As a final statement, HUD cautions, "Selective use of criminal history as a pretext for unequal treatment of individuals based on race, national origin, or other protected characteristics violates the Act."

A thorough reading of the HUD ten-page memorandum should convince anyone involved in the rental of properties first consult an attorney before proceeding.

Since July 1, 2008, the New York Department of State requires at least three hours of training in Fair Housing Laws every two years for real estate license renewal. The subject is also included in the 75-hour initial salesperson licensing course. The laws are complex, different with respect to Federal, State and Local laws, and constantly being broadened and redefined, either by statute, case law, or regulatory agencies such as HUD, the New York State Division of Human rights, and the Suffolk County Human Rights Commission.

In a subsequent article, we will discuss two new additions to New York State Fair Housing Laws.

John is a St. John's University graduate, licensed Real Estate Broker, DOS Certified Instructor, and real estate consultant. He previously taught at NYU, LIU, and The Cook Maran Real Estate School, which he helped found. www.johnaviteritti.com

Be the first to comment on this article. (Just fill out the form below)

Submit Your Comment

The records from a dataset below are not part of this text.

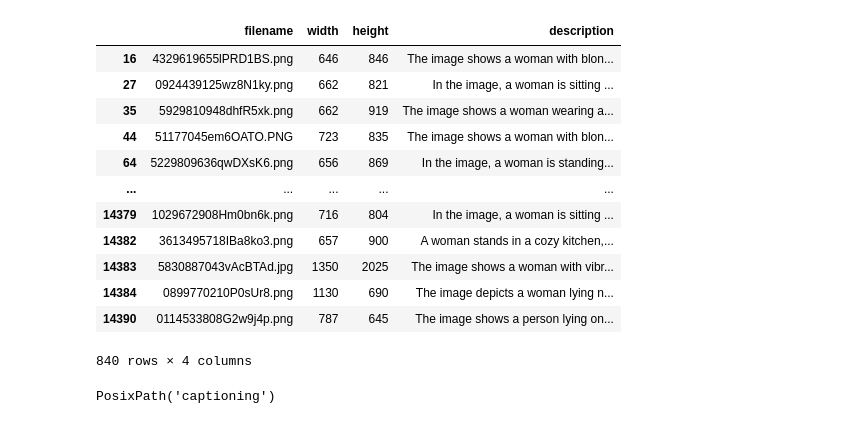
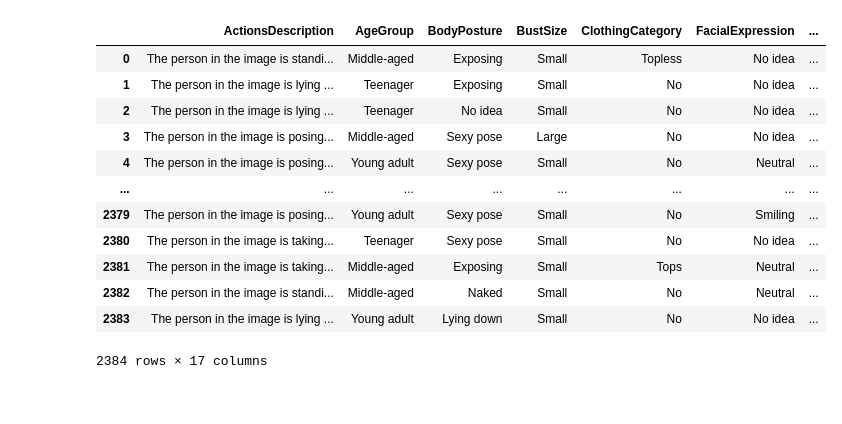
Before and after one commit to M-Fannilla/milfusion, a Jupyter notebook: data_wrangling.ipynb, the cells around one changed output. Cells and saved outputs as stored; diff of their text form; code cells hidden in the pictures.

```diff
--- a/data_wrangling.ipynb
+++ b/data_wrangling.ipynb
@@ -85,20 +74,0 @@ df_desc['description'] = df['filename'].apply(lambda x: ((ANSWER_DIR / x).with_s
-# %%
-df_desc
-# %% [output]
-|  | filename | width | height | description |
-| 16 | 4329619655lPRD1BS.png | 646 | 846 | The image shows a woman with blon... |
-| 27 | 0924439125wz8N1ky.png | 662 | 821 | In the image, a woman is sitting ... |
-| 35 | 5929810948dhfR5xk.png | 662 | 919 | The image shows a woman wearing a... |
-| 44 | 51177045em6OATO.PNG | 723 | 835 | The image shows a woman with blon... |
-| 64 | 5229809636qwDXsK6.png | 656 | 869 | In the image, a woman is standing... |
-| ... | ... | ... | ... | ... |
-| 14379 | 1029672908Hm0bn6k.png | 716 | 804 | In the image, a woman is sitting ... |
-| 14382 | 3613495718IBa8ko3.png | 657 | 900 | A woman stands in a cozy kitchen,... |
-| 14383 | 5830887043vAcBTAd.jpg | 1350 | 2025 | The image shows a woman with vibr... |
-| 14384 | 0899770210P0sUr8.png | 1130 | 690 | The image depicts a woman lying n... |
-| 14390 | 0114533808G2w9j4p.png | 787 | 645 | The image shows a person lying on... |
-840 rows × 4 columns
-# %%
-CAPTION_DIR
-# %% [output]
-PosixPath('captioning')
@@ -106,0 +86,17 @@ df.to_csv(CAPTION_DIR / "filenames_with_descriptions.csv", index=False)
+# %%
+q_df = pd.DataFrame(entries)
+q_df
+# %% [output]
+|  | ActionsDescription | AgeGroup | BodyPosture | BustSize | ClothingCategory | FacialExpression | ... |
+| 0 | The person in the image is standi... | Middle-aged | Exposing | Small | Topless | No idea | ... |
+| 1 | The person in the image is lying ... | Teenager | Exposing | Small | No | No idea | ... |
+| 2 | The person in the image is lying ... | Teenager | No idea | Small | No | No idea | ... |
+| 3 | The person in the image is posing... | Middle-aged | Sexy pose | Large | No | No idea | ... |
+| 4 | The person in the image is posing... | Young adult | Sexy pose | Small | No | Neutral | ... |
+| ... | ... | ... | ... | ... | ... | ... | ... |
+| 2379 | The person in the image is posing... | Young adult | Sexy pose | Small | No | Smiling | ... |
+| 2380 | The person in the image is taking... | Teenager | Sexy pose | Small | No | No idea | ... |
+| 2381 | The person in the image is taking... | Middle-aged | Exposing | Small | Tops | Neutral | ... |
+| 2382 | The person in the image is standi... | Middle-aged | Naked | Small | No | Neutral | ... |
+| 2383 | The person in the image is lying ... | Young adult | Lying down | Small | No | No idea | ... |
+2384 rows × 17 columns
```
Also changed, not shown: parts of 14 cells of this notebook, 4 other files.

Please note, you are not currently logged in. Your comment will be submitted as a guest.
To submit your comment as a member, please click here.
Your Name:
* Comments will be reviewed and posted in a timely fashion
* All fields are required
What color is a firetruck?
(For spam prevention, thanks)
Southampton Masonry-Visiting the Southampton or the Wainscott locations is an exciting experience.
Southampton Masonry has been serving Long Island's masonry and tile needs since 1975. Delivering quality products from Manhattan to Montauk for over three decades. The company's continued success is due primarily to their number one priority: customer satisfaction, with a promise of prompt and courteous service from the professional, knowledgeable staff. Southampton Masonry has the largest inventory on the east end. As direct importers they can offer a large variety of the finest quality products at the most competitive pricing for both your interior and exterior projects.

Southrifty Drug 54 Jagger Lane, Southampton Village
Southrifty Drug is a small, neighborhood pharmacy with limited shelf space, and we have to be very selective about which over-the-counter items we carry. As a result you'll find a no nonsense concentration of very effective, high quality and useful products on our shelves. In this new section, we feature a number of these products that we feel are especially worthy of your consideration.

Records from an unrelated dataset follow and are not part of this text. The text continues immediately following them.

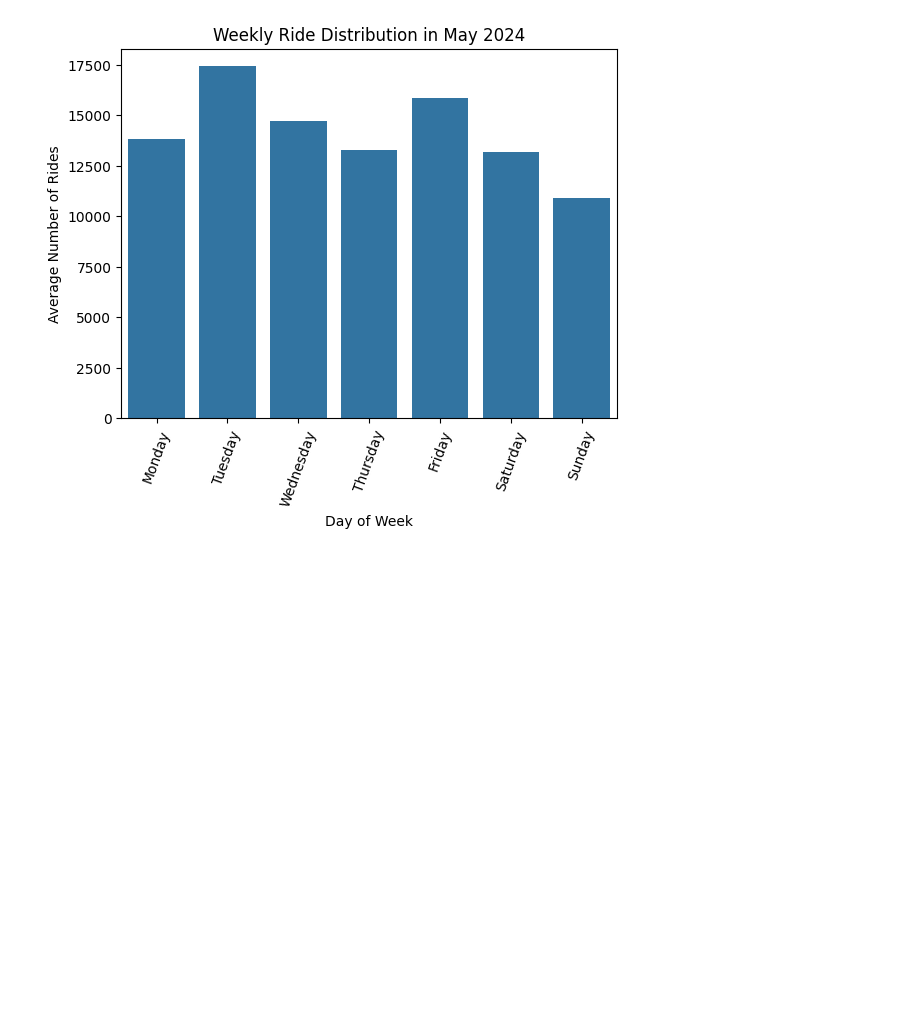
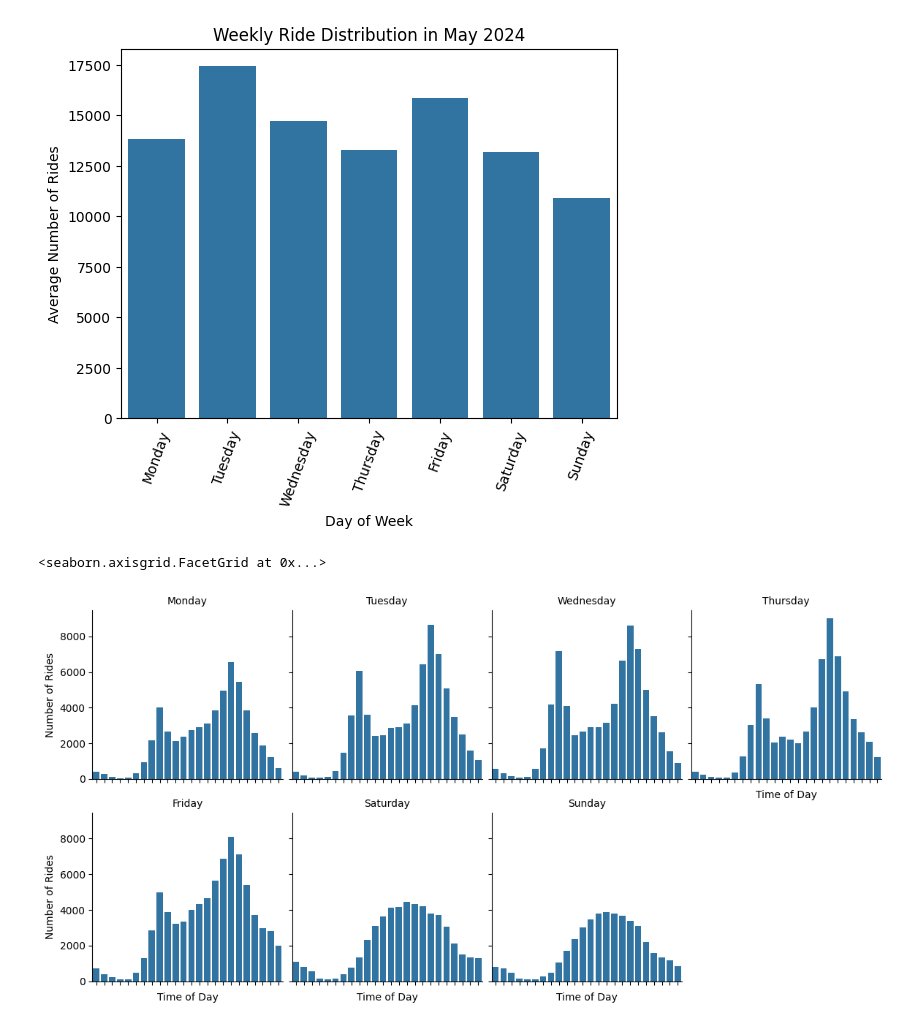
Before and after one commit to clarkaid/BlueBikesAnalysis, a Jupyter notebook: Analysis/eda.ipynb, the cells around one changed output. Drawn from its saved outputs; the diff is of its cells as text; code cells hidden in the pictures; blank space fills up the shorter version.

Commit message:
Made figures for time of day analysis by day of week

```diff
--- a/Analysis/eda.ipynb
+++ b/Analysis/eda.ipynb
@@ -18,7 +22,9 @@ import seaborn as sns
 # %% [markdown]
 Reading in dataset
 # %%
-blueBikes = pd.read_csv("../Data/bluebikes_trip_data_jun24.csv")
+blueBikes = pd.read_csv("../Data/bluebikes_trip_data_jun24.csv",
+                        parse_dates = [2,3] #Parse started_at and ended_at as datetimes
+                        )
 # %%
 dims = blueBikes.shape
 print("There are " + str(dims[0]) + " trips and " + str(dims[1]) + " features")
@@ -40,3 +46,7 @@ print(len(blueBikes["ride_id"].unique()))
 #is equivalent to the number of trips in the dataset
 # %% [output]
 440534
+# %%
+#Pandas practice
+blueBikes["ride_length"] = blueBikes["ended_at"] - blueBikes["started_at"]
+blueBikes.describe()
@@ -125,6 +155,3 @@ dtype('O')
-# %%
-blueBikes["started_at"] = pd.to_datetime(blueBikes["started_at"], format='%Y-%m-%d %H:%M:%S')
-blueBikes["ended_at"] = pd.to_datetime(blueBikes["started_at"], format='%Y-%m-%d %H:%M:%S')
 # %%
 blueBikes_sorted = blueBikes.sort_values(by = "started_at")
 # %%
@@ -194,0 +219,25 @@ Text(0.5, 1.0, 'Weekly Ride Distribution in May 2024')
+# %%
+#What about times?
+#I think I want to split this up by day as well
+
+grouped_times = blueBikes_sorted.resample('h').size().reset_index() #Get counts for each hour of each day
+grouped_times.rename(columns = {0: "count"}, inplace = True)
+grouped_times["day_of_week_num"] = grouped_times["started_at"].apply(lambda x: x.dayofweek)
+grouped_times["day"] = grouped_times["day_of_week_num"].apply(lambda x: days[x])
+grouped_times["time"] = grouped_times["started_at"].apply(lambda x: x.time())
+
+#Grouping by day of week + hour block, aggregating to get number of rides in each block
+agg_groups = grouped_times.groupby(["day", "time"]).agg(num_rides=('count', 'sum')).reset_index()
+# %%
+day_order = ["Monday", "Tuesday", "Wednesday", "Thursday", "Friday", "Saturday", "Sunday"]
+
+#Make facet grid-- one plot for each day of week
+g = sns.FacetGrid(agg_groups, col = "day", col_wrap = 4, col_order = day_order)
+g.map(sns.barplot, "time", "num_rides")
+g.set_axis_labels("Time of Day", "Number of Rides")
+g.set_titles(col_template= "{col_name}")
+g.figure.subplots_adjust(wspace=0.05, hspace = 0.2)
+g.set_xticklabels("")
+# %% [output]
+<seaborn.axisgrid.FacetGrid at 0x...>
+[figure, added]
```
Also changed, not shown: parts of 9 cells of this notebook.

Burner Law Group, P.C.
Burner Law Group, P.C. are full service elder law attorneys concentrating in the areas of Estate Planning, Trust and Estate Administration and Litigation, Special Needs Planning, Guardianship and Elder Law. Offices in East Setauket‚ NY, Westhampton Beach, NY, and New York, NY.

New York Title Abstract Services, Inc.
We are a title insurance services company dedicated to promptly delivering fully compliant and accurate reports, and title insurance, for residential and commercial real estate throughout New York State. Headquartered in the Hamptons, our professional team has extensive real estate experience and understands the business from all sides including title insurance, legal, sales, governmental, banking, and lending regulations.

Aimee Fitzpatrick Martin, Licensed Associate Real Estate Broker
Considered a West of the Shinnecock Canal expert with a 5-star Zillow ranking, Aimee specializes in the luxury and waterfront markets in Quogue, Westhampton Beach, Remsenburg, East Quogue and Hampton Bays. With exceptional communication skills and a buttoned-up approach to every deal, she is highly skilled in the art of the negotiation process. Understanding the nuances of buying and selling waterfront homes, especially on Dune Road, is a specialty.